Saturday, June 6, 2015

Natura abhorret a vacuo

This piece, called "Nature abhors vacuum", was made for a competition organized by one of Polish jewellery making schools. The theme was vacuum/emptiness (Polish word "pustka" actually can be interpreted in a lot of ways). It felt really inspiring and it made me think about the idea that vacuum is like the priciest jewel - so rare, with a life so short - immediately "destroyed" by Nature. I wanted to catch this feeling of temporariness, constant movement, that hostility and greediness of Nature. Beautiful, but blind, thus scary. And this little jewel of emptiness, in the very centre, just for a blink of an eye. When I look at it, it also makes me think that sometimes emptiness is even more precious, because it's a reminder of something that was there. And filling this empty space, which is inevitable, is like loosing something again. So why not to freeze that moment - even if only like this.

This piece feels quite sad  actually, on some level it's simply about death, or maybe I am just in a little bit dark place right now. Anyway, funny feeling - I think it's the very first piece in my life I am truly in peace with. I am deliberately not saying "happy with". It's a different feeling. I just wouldn't change anything.

Enough of serious talking ;-). Let me show you a few photos I took while making this pendant. First, as usually, I made a sketch which later led me through the whole process. My sketches are not super detailed. I just want to catch a feeling, general idea etc. I just need to know what I meant.

I wanted the pendant to have a lot of volume, to create really sculptural look, but obviously, because I decided to work with silver (PMC Sterling in this case) I didn't want to use too much of the material. That's why main elements are openwork or empty inside. By the way - I took this photo also because I liked the way how I accidentally positioned these three "worms" - it made me think about an idea for another piece.

I attached my three, empty "worms" to the backgroud and started working on building the whole composition, details etc. It's not so clearly visible in this photo, because there is only a slight difference in colour, but sometimes, when I want to see how something will look like, I make it from polymer clay first, and place it where I want it to go (these three fangs), just to test the idea. Sometimes it's convenient to put an element made of wet clay in the right place quite quickly, while it's still elastic. That's why it's nice to know beforehand what I really want to do with it ;-).

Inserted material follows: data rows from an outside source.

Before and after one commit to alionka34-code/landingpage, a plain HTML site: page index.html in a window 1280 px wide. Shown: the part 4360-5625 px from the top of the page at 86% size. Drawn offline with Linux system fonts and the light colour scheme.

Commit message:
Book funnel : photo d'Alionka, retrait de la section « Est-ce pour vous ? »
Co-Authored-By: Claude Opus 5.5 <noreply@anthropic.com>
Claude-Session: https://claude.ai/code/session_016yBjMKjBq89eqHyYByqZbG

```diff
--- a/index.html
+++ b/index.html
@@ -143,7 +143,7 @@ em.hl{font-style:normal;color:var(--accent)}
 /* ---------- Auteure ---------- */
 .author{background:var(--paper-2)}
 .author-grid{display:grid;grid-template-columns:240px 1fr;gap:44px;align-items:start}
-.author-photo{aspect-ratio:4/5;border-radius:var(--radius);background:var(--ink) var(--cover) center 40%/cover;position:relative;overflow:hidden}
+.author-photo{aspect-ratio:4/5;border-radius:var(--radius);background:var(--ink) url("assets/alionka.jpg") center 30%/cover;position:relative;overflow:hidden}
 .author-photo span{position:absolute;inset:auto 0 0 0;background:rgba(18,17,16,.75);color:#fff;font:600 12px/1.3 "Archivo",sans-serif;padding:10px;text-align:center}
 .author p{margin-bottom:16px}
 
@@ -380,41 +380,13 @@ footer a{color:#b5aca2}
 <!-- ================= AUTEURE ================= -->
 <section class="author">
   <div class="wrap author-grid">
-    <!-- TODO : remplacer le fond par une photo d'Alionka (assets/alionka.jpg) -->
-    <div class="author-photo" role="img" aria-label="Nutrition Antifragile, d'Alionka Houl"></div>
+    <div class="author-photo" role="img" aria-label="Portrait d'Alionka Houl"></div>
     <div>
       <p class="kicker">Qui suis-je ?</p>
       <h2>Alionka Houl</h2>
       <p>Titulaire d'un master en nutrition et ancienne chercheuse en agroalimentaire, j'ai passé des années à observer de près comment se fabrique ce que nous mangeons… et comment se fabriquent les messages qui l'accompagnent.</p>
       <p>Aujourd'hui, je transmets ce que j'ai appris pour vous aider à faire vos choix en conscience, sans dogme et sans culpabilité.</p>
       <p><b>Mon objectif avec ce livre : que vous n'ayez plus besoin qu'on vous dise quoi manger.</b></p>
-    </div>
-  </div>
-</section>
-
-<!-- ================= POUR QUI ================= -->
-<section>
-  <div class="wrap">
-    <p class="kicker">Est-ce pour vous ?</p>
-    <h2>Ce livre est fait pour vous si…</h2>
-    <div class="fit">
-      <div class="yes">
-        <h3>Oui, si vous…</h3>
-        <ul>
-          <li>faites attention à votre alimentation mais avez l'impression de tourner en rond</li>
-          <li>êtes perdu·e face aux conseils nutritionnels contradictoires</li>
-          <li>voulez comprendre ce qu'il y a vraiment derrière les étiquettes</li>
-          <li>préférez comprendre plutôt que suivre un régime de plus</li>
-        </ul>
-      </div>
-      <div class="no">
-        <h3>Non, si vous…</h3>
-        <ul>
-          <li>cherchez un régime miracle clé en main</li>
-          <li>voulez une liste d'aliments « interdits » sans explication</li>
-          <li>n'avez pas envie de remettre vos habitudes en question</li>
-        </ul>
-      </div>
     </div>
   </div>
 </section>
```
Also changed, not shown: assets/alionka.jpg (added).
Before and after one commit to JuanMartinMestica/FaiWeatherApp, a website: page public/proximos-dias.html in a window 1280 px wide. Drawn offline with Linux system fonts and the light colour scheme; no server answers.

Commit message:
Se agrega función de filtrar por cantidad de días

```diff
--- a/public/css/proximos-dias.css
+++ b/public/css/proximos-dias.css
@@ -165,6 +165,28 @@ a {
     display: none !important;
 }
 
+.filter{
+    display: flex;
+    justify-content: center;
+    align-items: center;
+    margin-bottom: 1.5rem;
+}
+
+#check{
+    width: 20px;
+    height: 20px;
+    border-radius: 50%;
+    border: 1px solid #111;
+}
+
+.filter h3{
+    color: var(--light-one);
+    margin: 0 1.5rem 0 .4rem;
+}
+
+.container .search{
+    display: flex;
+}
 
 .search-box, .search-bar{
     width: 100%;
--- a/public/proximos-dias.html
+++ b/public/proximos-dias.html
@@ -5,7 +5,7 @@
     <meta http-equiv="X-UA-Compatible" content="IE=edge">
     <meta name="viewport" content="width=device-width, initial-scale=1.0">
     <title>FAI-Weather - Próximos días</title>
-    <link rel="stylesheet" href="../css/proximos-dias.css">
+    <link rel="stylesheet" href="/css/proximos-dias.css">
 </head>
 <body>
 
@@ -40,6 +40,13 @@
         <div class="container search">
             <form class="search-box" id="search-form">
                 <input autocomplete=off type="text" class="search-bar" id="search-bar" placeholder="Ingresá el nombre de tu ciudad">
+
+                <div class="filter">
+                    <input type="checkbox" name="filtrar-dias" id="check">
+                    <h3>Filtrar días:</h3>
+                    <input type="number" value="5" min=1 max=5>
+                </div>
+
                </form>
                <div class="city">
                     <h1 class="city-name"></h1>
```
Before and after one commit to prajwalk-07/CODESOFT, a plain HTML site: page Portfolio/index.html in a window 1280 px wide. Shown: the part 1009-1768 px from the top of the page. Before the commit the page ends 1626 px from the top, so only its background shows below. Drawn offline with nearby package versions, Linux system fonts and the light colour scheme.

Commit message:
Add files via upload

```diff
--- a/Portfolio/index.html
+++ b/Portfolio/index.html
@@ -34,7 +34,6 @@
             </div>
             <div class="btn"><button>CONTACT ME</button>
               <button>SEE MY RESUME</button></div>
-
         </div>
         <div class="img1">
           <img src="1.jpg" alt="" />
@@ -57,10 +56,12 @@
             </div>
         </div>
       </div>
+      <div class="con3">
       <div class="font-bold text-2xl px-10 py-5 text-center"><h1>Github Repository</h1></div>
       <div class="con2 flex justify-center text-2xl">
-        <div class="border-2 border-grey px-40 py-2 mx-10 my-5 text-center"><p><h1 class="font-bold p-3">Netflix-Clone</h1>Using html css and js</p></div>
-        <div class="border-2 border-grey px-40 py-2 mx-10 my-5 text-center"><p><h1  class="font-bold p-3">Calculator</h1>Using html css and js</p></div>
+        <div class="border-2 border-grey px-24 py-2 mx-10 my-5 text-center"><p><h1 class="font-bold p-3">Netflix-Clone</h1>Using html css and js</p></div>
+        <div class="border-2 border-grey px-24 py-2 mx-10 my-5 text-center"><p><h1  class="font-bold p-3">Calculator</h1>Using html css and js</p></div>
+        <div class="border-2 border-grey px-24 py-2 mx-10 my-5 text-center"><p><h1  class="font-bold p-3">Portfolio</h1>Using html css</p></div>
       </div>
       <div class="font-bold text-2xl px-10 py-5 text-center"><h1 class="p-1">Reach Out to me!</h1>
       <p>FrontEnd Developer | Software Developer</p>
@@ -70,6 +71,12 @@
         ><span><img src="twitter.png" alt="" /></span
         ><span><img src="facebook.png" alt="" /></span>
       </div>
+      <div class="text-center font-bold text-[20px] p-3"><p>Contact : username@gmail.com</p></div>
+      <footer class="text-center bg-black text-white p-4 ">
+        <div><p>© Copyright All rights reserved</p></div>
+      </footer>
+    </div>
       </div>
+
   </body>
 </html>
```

First textures and some new elements... And of course my very favourite tool - scalpel blade. No, the flowers are for something different ;-).

Some carving, slip painting, drilling, filing, forming wet clay... I just use whatever technique I need to use, to get the look I want.

More and more details. I wanted to create totally different textures on each element, to get this feeling of abundance in Nature. But I didn't want to end up with any kind of a sweet-cute-Nature-flowers&peace look, rather something more primordial, predacious, but still with this kind of a flow which makes you think of an inward movement.

Then I moved to the center of the composition. I thought about colonisation, uncontrolled growth, Nature filling every possible space. And the thing is that I even don't mean Nature only in terms of biology and the Earth. Do you know how difficult it is to find perfect vacuum? Well, it's actually impossible. This is how rare this "gem" is.

And here is the pendant ready for firing. Because it was made of  PMC Sterling, and I still have some problems with distortion in case of rings, I was afraid that something so complex might change its shape really badly in firing. I took a piece of ceramic paper and cut out an opening inside it, so when I placed the pendant on it, the bail fitted into the opening (and to the carbon beneath paper) and the pendant lied perfectly flat. I also stuck little bits of ceramic fiber inside empty elements and supported some raised parts that could droop. Stainless steel mesh cage went on top, to prevent pieces of activated carbon from getting in between parts of my pendant. Then of course more activated carbon, and the whole thing went into the kiln. It sounds more complicated than it was ;-).

Honestly I was even a little bit surprised how well it fired. There was no distortion at all. At least I didn't see anything aparent - the "flow" was still there. I was super happy when I saw it. Then some oxidation and finishing, and it was done. This time it was pure metal clay technique piece. Nothing else.

So, here are a few more photos :-). The results of the competition weren't announced yet, but honestly, this was just an excuse to make this piece. I guess this is what all competitions are about ;-).


  1. I ove all your work, but this one tops it all! It speaks to me in its organic and ancient, yet thriving alive feeling! :)

  2. this piece is amazing!

    & I am, as always, in awe of your attention to detail & the intricacy of your work.

  3. Beautiful work, you put so much detail into your design.

    Claire xo
    Beads Jar UK

  4. You have an amazing talent! Artistic imagination, eyes and hands all working together to create these beautiful pieces of work. And I really admire your sculptures. Yes, these are not just handmade pendants, but little sculptures of art. Stay amazing!

    Ricky Rowe @ Find A Jewelry Expert

  5. This piece is very special. Thank you for documenting its journey. I love your captivating description of the space and the sense of peace that it inspires. Congratulations on winning the prize - well deserved!